The J&K School Education Department hasn’t come up with the rules that would enable the Directorate of School Education Kashmir and Jammu to enforce the RTE Act, especially its section Section 12. The section 12 (1) (c) of the RTE Act enables students from economically weaker sections (EWS) to take admission in Private Schools and their fees would be reimbursed by the Govt. In all the Private Schools except Minority Institutions there is a provision of 25 % reservation in admissions to children belonging to economically weaker sections (EWS) and disadvantaged groups.

The State of the Nation 2015 report by IIM Ahmedabad, (based on official data obtained from the District Information System for Education) puts the total number of seats under this provision as 1.6 crore over the next eight years (about 20 lakh seats per year). This means that there is a huge untapped RTE potential with respect to economically weaker sections (EWS category). Many states including J&K are yet to fulfill their obligations to their children from weaker sections of society.

It was hoped that post article 370 abrogation J&K Govt would give the benefits of RTE Act 2009 to economically weaker sections of society but that isn’t happening. Recently, I highlighted this issue again in my weekly Inkishaf and specifically explained the non implementation section 12 (1 ) (c) which enables students from lower income groups to get admission in private schools.


Before meeting the Union Home Minister in November 2022, I had the apprehension that the Govt of India was deliberate in not enforcing the central laws like LARR Act 2013 , Forest Rights Act (FRA) , RTE Act or RTI Act in J&K. However, when Mr Amit Shah gave a clear cut direction to the administration sitting in the Rajbhavan meeting hall that all laws should be enforced in letter and spirit, it gave me great hope.

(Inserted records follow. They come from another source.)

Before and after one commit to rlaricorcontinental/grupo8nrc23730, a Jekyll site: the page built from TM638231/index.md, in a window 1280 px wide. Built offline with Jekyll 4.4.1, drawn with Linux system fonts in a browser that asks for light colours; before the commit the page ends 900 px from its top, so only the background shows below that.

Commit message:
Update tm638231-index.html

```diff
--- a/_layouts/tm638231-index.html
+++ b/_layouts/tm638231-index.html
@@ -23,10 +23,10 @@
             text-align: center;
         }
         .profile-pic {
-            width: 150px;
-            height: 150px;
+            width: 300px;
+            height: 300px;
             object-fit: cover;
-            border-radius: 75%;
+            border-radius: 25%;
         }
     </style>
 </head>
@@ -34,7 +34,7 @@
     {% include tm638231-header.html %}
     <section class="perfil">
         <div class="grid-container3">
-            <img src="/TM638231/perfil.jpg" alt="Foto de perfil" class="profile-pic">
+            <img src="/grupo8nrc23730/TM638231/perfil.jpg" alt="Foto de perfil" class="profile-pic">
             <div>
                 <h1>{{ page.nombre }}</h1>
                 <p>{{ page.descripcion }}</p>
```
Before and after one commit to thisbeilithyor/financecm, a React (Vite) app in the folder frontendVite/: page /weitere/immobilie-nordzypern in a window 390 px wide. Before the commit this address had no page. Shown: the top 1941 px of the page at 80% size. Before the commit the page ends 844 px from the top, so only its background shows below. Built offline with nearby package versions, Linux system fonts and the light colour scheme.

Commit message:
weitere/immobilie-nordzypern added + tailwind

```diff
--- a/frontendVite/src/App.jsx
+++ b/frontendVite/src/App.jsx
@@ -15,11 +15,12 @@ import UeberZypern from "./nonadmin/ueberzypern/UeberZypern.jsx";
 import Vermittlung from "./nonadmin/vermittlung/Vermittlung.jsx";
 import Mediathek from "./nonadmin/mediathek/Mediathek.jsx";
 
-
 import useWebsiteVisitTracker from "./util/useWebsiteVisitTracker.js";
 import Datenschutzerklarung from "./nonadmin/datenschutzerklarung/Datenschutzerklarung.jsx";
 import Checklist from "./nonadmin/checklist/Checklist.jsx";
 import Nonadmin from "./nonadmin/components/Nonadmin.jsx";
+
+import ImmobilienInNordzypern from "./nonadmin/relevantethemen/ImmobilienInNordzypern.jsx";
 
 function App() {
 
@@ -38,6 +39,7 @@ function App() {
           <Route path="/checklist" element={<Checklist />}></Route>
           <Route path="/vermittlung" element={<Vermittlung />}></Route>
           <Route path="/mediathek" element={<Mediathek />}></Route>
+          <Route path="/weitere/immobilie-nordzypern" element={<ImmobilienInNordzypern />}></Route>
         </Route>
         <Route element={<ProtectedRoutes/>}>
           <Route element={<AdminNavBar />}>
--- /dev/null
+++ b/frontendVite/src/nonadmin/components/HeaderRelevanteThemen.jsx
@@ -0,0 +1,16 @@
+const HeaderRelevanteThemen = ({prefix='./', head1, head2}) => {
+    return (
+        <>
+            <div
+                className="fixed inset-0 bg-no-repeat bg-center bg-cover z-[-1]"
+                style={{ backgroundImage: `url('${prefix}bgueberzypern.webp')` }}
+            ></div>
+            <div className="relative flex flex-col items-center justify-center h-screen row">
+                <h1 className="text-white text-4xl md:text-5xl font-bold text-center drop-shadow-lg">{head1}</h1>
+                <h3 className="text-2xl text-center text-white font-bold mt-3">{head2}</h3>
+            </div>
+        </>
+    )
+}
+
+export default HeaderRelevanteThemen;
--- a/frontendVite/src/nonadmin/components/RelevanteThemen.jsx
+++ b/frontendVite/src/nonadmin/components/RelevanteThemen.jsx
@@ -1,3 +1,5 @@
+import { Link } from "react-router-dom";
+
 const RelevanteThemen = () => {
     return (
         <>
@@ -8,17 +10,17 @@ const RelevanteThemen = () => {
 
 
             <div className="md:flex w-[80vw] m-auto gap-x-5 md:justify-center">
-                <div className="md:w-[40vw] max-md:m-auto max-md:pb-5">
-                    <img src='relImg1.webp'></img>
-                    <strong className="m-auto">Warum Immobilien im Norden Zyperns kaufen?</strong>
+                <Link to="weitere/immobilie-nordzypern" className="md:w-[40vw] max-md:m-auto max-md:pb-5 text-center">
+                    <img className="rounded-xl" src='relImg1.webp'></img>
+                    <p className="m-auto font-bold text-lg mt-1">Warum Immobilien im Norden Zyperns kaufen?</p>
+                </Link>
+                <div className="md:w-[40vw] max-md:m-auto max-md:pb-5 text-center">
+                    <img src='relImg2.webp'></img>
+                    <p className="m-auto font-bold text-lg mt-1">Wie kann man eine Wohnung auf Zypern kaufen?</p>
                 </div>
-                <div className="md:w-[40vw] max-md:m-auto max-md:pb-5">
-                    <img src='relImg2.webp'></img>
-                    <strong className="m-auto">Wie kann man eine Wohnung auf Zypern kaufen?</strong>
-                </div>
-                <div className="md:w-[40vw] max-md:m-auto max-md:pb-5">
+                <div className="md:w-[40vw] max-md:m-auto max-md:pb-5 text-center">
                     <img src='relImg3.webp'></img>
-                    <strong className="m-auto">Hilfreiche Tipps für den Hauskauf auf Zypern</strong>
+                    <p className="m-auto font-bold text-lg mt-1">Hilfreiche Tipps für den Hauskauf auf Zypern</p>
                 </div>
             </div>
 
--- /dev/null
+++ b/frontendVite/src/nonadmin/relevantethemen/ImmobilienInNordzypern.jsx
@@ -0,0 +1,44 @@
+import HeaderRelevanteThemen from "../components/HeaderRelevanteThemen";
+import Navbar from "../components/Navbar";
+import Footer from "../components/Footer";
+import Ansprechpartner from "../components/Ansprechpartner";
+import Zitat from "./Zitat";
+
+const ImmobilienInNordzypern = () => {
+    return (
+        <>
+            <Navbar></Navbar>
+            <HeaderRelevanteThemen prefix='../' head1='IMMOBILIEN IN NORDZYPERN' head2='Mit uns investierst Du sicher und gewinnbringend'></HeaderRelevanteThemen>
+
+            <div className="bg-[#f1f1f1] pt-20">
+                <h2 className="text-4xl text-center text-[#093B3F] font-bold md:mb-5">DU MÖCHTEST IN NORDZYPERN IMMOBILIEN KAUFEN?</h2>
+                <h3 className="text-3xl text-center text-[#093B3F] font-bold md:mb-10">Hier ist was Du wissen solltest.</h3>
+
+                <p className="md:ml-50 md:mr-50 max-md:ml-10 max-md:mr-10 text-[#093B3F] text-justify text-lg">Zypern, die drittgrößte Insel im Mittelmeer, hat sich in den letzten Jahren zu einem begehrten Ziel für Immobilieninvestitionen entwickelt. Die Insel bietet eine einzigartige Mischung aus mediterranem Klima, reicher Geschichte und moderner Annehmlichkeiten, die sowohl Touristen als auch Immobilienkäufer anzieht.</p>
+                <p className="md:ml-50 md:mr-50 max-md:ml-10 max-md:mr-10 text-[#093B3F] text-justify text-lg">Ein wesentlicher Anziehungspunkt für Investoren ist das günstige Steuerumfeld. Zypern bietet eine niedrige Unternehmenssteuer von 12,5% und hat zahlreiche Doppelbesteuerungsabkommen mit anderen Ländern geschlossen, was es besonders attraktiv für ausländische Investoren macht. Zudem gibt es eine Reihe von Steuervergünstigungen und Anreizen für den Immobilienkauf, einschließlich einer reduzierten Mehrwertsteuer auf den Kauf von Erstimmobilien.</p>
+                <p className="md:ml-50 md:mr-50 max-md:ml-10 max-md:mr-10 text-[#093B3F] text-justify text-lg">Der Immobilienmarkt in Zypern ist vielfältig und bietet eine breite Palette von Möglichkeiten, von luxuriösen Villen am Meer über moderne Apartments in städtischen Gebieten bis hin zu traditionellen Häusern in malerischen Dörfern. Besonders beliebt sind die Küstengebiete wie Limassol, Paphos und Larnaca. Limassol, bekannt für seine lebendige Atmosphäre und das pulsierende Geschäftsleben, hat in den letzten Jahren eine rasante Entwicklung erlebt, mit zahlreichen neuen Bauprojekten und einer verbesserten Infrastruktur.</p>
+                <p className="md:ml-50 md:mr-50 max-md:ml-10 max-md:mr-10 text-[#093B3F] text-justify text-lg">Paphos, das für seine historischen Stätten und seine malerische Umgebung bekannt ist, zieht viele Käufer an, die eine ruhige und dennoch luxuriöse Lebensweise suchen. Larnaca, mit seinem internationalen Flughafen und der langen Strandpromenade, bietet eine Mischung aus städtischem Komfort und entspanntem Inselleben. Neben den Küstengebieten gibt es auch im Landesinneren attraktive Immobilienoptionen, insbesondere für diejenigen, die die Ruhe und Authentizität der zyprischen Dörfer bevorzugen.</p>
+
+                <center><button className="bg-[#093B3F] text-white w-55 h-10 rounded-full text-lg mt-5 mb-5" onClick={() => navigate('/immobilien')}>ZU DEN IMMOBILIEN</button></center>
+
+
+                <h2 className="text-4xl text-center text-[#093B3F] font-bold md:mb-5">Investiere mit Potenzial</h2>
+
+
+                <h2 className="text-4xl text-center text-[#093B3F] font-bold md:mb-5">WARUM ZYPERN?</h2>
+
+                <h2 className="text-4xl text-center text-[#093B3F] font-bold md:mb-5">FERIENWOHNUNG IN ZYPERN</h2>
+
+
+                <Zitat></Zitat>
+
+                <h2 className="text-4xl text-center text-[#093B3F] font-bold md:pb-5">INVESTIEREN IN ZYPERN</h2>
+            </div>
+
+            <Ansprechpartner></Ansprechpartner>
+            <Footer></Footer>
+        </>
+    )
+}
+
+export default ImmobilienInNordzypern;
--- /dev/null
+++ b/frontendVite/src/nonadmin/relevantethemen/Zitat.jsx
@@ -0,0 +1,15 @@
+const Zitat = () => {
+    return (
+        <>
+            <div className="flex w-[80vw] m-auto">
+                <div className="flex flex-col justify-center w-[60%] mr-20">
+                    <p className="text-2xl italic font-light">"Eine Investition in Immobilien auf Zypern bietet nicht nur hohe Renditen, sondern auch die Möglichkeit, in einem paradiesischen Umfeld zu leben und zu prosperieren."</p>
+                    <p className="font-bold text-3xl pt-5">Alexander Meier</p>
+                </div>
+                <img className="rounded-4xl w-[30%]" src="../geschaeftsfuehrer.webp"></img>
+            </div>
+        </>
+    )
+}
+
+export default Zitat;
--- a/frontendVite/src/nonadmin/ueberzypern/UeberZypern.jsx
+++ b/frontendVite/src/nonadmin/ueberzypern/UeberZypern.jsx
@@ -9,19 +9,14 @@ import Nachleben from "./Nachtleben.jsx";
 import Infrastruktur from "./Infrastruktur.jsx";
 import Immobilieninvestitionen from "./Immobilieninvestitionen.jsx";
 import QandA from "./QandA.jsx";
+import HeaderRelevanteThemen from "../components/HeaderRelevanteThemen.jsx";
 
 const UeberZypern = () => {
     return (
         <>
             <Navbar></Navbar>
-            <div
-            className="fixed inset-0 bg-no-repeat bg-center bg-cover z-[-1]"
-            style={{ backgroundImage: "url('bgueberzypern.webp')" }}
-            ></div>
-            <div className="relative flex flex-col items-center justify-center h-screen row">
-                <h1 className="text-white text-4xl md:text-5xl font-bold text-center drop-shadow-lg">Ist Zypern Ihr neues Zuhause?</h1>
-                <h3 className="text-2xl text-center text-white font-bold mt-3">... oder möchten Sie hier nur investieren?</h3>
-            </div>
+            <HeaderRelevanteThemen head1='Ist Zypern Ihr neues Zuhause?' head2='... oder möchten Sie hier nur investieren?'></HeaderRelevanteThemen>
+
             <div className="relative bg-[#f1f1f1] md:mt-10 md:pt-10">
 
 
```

The Home Minister was very responsive to my suggestions and asked me to meet the LG Mr Manoj Sinha who was sitting next to him. After we finished the meeting, Lt Governor (LG) Mr Manoj Sinha signaled his team to note down my contact details. An officer noted down my contact number but till date I never got a chance to give my feedback to the LG about the non-implementation of central laws. I am hopeful that this write-up will reach LG Mr Manoj Sinha and he would call a meeting about the implementation of progressive central laws, especially Right to Education Act to be enforced into toto, particularly focusing on the implementation of the section 12 (1) (c) of this act.